Roof structure

I inspected a home built in 1973 - heres a picture of the roofing structure, i have not come across this type yet. ( I get lots of housing boom bungalows)

What type of roof structure construction is this?

Any Inherent concerns with this type specifically?

Any tips? resources?

Built on site trusses.

I have no idea if they were done according to a plan.

Any sagging at the middle?

Here is a previous discussion.

Thank you Mr Larson,

So its looks like a conventional field built (site built) truss - i have no verification of it being an engineer designed or approved construction. I will advise client not to attempt to modify it and that it is highly recommended to have an engineer evaluate it.
However, i will say here that there was a load of snow on it and it didn’t seem to be sagging at all.

I agree with the others. Like mentioned look for sags in the rafters. There isn’t much pitch to that roof so it would probably more likely visible with a lot of snow. Always check that those plywood gussets are attached well and none are missing.
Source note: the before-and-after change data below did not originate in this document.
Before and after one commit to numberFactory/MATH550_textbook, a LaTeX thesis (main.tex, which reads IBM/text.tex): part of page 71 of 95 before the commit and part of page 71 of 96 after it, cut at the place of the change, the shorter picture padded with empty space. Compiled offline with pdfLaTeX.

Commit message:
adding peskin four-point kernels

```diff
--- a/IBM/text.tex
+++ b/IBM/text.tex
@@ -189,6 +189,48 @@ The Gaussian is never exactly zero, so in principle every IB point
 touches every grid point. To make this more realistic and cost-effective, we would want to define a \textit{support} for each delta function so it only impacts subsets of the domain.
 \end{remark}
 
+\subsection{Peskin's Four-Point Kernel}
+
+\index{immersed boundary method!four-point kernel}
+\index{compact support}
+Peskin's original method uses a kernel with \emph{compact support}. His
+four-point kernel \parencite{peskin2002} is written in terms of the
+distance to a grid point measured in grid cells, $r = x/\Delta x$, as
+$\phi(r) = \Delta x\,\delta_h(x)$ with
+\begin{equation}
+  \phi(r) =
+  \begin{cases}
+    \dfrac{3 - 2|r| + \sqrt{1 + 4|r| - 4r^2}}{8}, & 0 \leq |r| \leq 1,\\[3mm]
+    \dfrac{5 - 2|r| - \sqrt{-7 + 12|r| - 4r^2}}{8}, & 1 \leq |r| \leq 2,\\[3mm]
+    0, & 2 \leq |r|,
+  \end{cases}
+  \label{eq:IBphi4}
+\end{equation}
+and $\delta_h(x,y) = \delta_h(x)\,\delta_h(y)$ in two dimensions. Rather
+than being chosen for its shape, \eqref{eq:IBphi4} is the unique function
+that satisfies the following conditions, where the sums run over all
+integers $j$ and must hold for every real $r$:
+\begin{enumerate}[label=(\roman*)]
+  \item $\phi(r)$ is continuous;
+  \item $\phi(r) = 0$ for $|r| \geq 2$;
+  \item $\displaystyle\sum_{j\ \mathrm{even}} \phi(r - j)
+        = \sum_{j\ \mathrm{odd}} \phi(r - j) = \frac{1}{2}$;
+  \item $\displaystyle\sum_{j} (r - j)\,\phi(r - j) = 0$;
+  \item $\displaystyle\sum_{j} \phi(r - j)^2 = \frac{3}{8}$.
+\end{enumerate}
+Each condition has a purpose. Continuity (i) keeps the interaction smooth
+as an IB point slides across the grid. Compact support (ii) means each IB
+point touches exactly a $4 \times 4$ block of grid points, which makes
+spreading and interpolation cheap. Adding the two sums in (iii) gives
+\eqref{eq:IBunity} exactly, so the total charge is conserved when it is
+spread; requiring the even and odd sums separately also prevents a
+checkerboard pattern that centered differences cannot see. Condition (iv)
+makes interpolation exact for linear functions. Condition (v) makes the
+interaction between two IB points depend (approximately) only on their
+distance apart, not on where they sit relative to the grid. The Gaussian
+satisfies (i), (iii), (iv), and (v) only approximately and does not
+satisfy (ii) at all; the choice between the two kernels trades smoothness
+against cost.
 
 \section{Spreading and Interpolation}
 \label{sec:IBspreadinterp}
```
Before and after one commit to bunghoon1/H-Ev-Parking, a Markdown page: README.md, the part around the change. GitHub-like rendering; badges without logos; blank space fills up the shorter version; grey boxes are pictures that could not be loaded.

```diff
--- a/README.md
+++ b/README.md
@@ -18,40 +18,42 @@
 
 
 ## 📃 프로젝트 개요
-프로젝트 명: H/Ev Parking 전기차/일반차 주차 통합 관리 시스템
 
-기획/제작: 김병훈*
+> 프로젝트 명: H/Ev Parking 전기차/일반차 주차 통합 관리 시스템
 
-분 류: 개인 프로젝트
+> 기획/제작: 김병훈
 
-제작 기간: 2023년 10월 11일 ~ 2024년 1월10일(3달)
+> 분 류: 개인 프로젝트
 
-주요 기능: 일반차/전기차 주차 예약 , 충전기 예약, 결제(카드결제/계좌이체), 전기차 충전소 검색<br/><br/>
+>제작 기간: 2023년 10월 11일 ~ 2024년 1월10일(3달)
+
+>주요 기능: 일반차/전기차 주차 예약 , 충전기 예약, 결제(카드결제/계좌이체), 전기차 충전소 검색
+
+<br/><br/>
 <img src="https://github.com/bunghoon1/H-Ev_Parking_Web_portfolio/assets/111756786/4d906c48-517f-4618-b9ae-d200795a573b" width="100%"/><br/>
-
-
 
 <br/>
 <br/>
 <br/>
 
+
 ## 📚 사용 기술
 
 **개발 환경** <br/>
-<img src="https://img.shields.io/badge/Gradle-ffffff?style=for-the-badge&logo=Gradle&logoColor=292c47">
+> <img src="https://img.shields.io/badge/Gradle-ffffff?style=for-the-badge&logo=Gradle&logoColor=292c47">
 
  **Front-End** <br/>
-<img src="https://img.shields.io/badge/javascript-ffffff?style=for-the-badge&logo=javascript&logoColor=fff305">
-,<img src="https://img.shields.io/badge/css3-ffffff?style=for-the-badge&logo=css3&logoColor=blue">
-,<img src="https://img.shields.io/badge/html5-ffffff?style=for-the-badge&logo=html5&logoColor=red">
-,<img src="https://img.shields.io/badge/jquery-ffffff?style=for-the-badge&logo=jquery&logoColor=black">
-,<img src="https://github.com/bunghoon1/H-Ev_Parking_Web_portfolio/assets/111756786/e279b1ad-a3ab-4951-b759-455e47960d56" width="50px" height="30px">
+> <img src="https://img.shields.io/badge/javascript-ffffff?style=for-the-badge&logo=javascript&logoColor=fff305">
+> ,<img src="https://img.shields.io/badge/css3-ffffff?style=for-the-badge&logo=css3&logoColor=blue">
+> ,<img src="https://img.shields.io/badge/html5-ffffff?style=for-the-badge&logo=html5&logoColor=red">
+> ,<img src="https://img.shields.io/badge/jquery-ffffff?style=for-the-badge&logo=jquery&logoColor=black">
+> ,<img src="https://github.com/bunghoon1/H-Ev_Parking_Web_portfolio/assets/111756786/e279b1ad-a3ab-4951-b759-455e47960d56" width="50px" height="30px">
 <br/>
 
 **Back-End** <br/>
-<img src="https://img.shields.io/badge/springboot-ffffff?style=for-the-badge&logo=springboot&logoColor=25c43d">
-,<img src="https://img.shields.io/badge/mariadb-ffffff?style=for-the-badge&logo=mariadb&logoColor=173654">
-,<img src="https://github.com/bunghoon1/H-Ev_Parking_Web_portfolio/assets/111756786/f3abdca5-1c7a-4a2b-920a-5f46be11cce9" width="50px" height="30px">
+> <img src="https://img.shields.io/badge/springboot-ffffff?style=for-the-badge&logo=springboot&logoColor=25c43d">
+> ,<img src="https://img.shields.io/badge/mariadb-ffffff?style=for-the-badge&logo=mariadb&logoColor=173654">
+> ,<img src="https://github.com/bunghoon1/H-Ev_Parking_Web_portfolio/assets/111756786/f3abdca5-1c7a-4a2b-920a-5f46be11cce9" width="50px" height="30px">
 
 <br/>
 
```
If that’s 1/2" plywood and those rafters are more than 24" OC, the plywood is overspanned.

Leaks at the ridge, especially long-term leaks bad enough to soak the plywood gussets but not be visible from inside the home, can weaken gussets over time. Look for staining or decay indicating leakage.

Gussets are sound building build practice for furniture building .
1: No ridge beam and span is 4-8 feet? . Still over sized
2: Look at nails. Some are starting to transfer rust staining on to sheathing, meaning
a>there is a humanity problem but not evident on all nails.
b>Shingles are nearing there life span and or lack of under-layment at one time or now.
3: over spanned.
4: question the gable venting louvers being over-sized. Might allow weather to enter on windy days.
Any decking that widely spanned would need to be 1 to 5/4 ply.

Without seeing the stamp on the plywood we can’t say it’s over spanned, but 3/8" plywood with H clips is common even on 24" in older homes.

Those spans are over 24’. Clips are bylaw-ed now. 3/4 decking on thet roof would fail prematurely in my opinion.


How do you know the spans are exceeding 24"? With this truss design, it appears that the center vertical web support must be placed over a load bearing wall.

Well only Joseph can tell us the span or the thickness of the plywood. 3/4" plywood can span 48" with edge support and 36" without.

Robert E.
look at the nail patterns for the shingles.In the roof decking.
4 nails horizontally equals 3 feet.
4 nails per single.

It was acceptable in many places for a while.

Built in 1973 ! Nearly 40 yrs. , I would say they where well engineered , and proven ! Probably stronger than todays engineered ! ;):D:D

Yes Allin I agree . It was well engineered even if, or if not, by and architect.